The proposed approach was to evaluate the subjective visual responses of pedestrians and the driving public to UV–A headlamp illumination using a cross section of individuals of varying age.
The experiment was to use a 6 (Age Groups: children, adolescents, young adults, middle-aged, elderly, and elderly with diagnosed early cataract) by 3 (Exposure Condition: pedestrian in front of standing vehicle, pedestrian with pass-by, and driver viewing from rearview mirror) by 2 (UV–A Spectral Cutoff) design. The primary measures of discomfort were to be answers to a short questionnaire indicating discomfort or disability glare level. Some early pilot testing was to determine the final test design and also indicate whether an objective glare-card reading test would be required for some phases of this study.
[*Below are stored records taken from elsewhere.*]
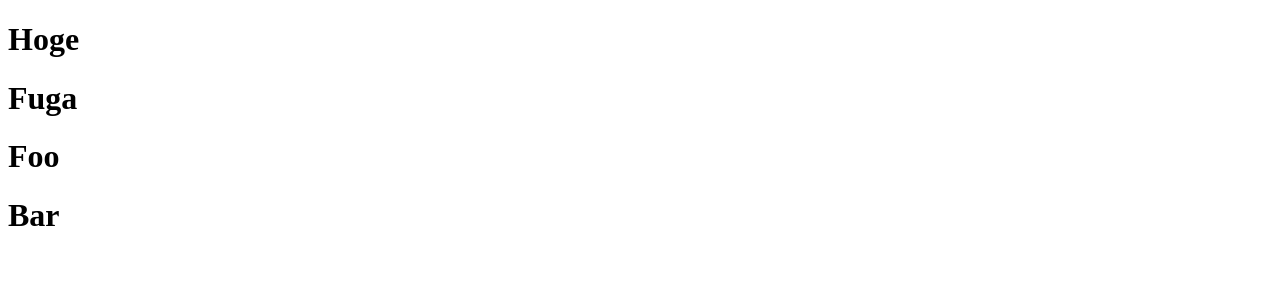
Repository: otanaoyuki/samurai_HTML-CSS
Page: sss.html
The author's editor kept a record of every edit. The page is drawn from the files as they stood at one moment, then again after the next edit.
The browser window is 1280 px wide. The pictures show the whole page.

Above is the page before.

### sss.html
<!DOCTYPE HTML>
<html lang="ja">
    <head>
        <style>
            #grid {
                display: grid;
                grid-template-columns: 200px 200px;
            }
        </style>
    </head>
    <body>
        <div id="flex-start">
            <h1>Hoge</h1>
            <h1>Fuga</h1>
            <h1>Foo</h1>
            <h1>Bar</h1>
        </div>
    </body>
</html>

After the next edit:
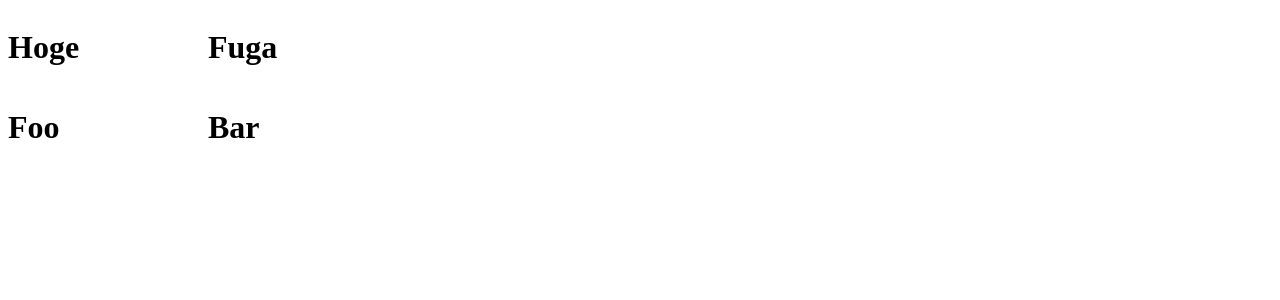
The edit:
--- a/sss.html
+++ b/sss.html
@@ -9,7 +9,7 @@
         </style>
     </head>
     <body>
-        <div id="flex-start">
+        <div id="grid">
             <h1>Hoge</h1>
             <h1>Fuga</h1>
             <h1>Foo</h1>
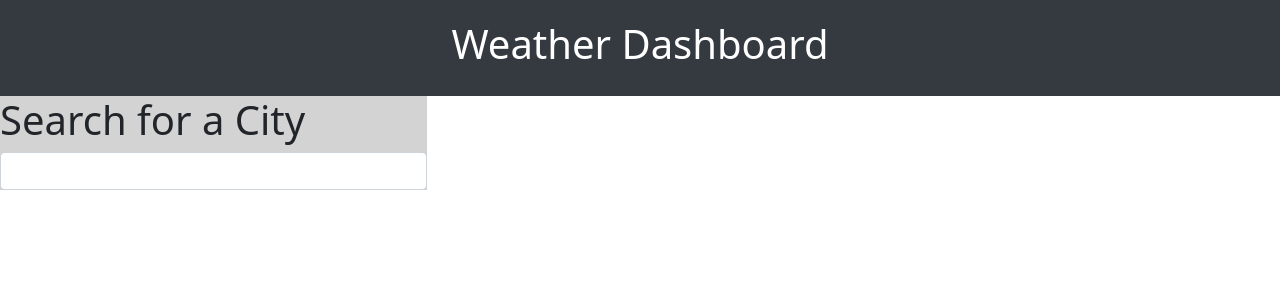
Repository: ziffoit/Weather_Dashboard
Page: index.html
The author's editor kept a copy of each file at every save. The page is drawn from the files as they stood at one save, then again after the next save.
The browser window is 1280 px wide. The pictures show the whole page.

Above is the page before, as saved 2021-03-25 13:56:12.

### index.html
<!DOCTYPE html>
<html lang="en">
  <head>
    <meta charset="UTF-8" />
    <meta name="viewport" content="width=device-width, initial-scale=1.0" />
    <link
      href="https://cdn.jsdelivr.net/npm/bootstrap@5.0.0-beta3/dist/css/bootstrap.min.css"
      rel="stylesheet"
      integrity="sha384-eOJMYsd53ii+scO/bJGFsiCZc+5NDVN2yr8+0RDqr0Ql0h+rP48ckxlpbzKgwra6"
      crossorigin="anonymous"
    />
    <link rel="stylesheet" href="./Assets/style.css" />
    <title>Document</title>
  </head>
  <body>
    <header id="header">
      <h1>Weather Dashboard</h1>
    </header>
    <aside class="col-md-4">
      <h1>Search for a City</h1>
      <input type="text" class="form-control" />
    </aside>
    <section class="col-lg-8">
      <section></section>
      <section></section>
    </section>
  </body>
</html>

### Assets/style.css
#header {
  text-align: center;
  background-color: #343a40;
  padding: 20px;
}

header > h1 {
  color: white;
}

aside {
  background-color: lightgray;
  float: left;
}

#main {
  float: right;
}

.card-body {
  background-color: lightgreen;
  margin: 8px;
}

After the next save:
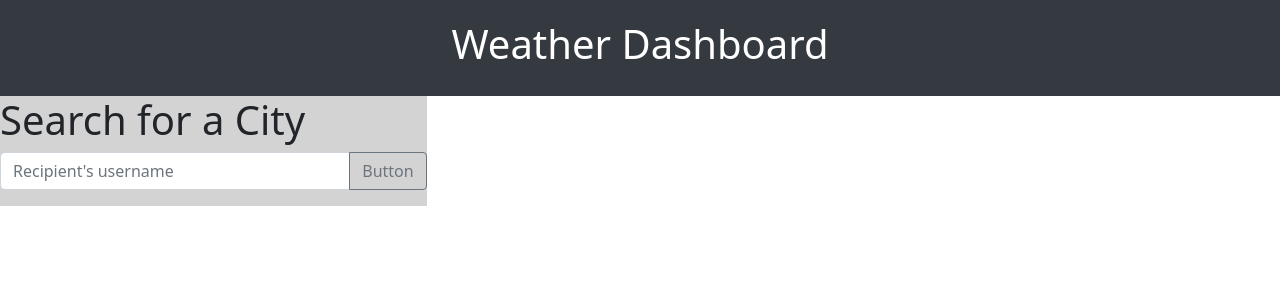
Saved 10 min 44 s later.
--- a/index.html
+++ b/index.html
@@ -18,7 +18,23 @@
     </header>
     <aside class="col-md-4">
       <h1>Search for a City</h1>
-      <input type="text" class="form-control" />
+      <div class="input-group mb-3">
+        <input
+          type="text"
+          class="form-control"
+          placeholder="Recipient's username"
+          aria-label="Recipient's username"
+          aria-describedby="button-addon2"
+        />
+        <button
+          class="btn btn-outline-secondary"
+          type="button"
+          id="button-addon2"
+        >
+          Button
+        </button>
+      </div>
+      <div></div>
     </aside>
     <section class="col-lg-8">
       <section></section>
The same population recruited to serve as drivers in other human factors studies were to be asked to participate in this experiment immediately following their drive test. Elderly participants with early diagnosed cataracts were to be recruited separately from children.
Following is a list of the apparatus in this task:
The proposed approach was to evaluate the headlamp beam characteristics relative to current national and international safety standards and guidelines. Initial safety measurements were to be taken in the laboratory after initial receipt of the headlamps or at the time of installation in the test vehicles. These measurements were to be conducted before participants in the experiment were involved in onroad testing.
The design of the experiment was to include UV–A irradiance measurements as a function of beam angle and distance from the headlamp. Intrabeam photographs of the source were also to be taken to determine the retinal image size for retinal safety studies. Some early testing was to be done to ensure safety before beginning the tests with participants. A followup series of measurements was to determine if changes in UV–A output were significant during the test. The final test design may also have included an intermediate check test.
Following is a list of the apparatus needed in this task: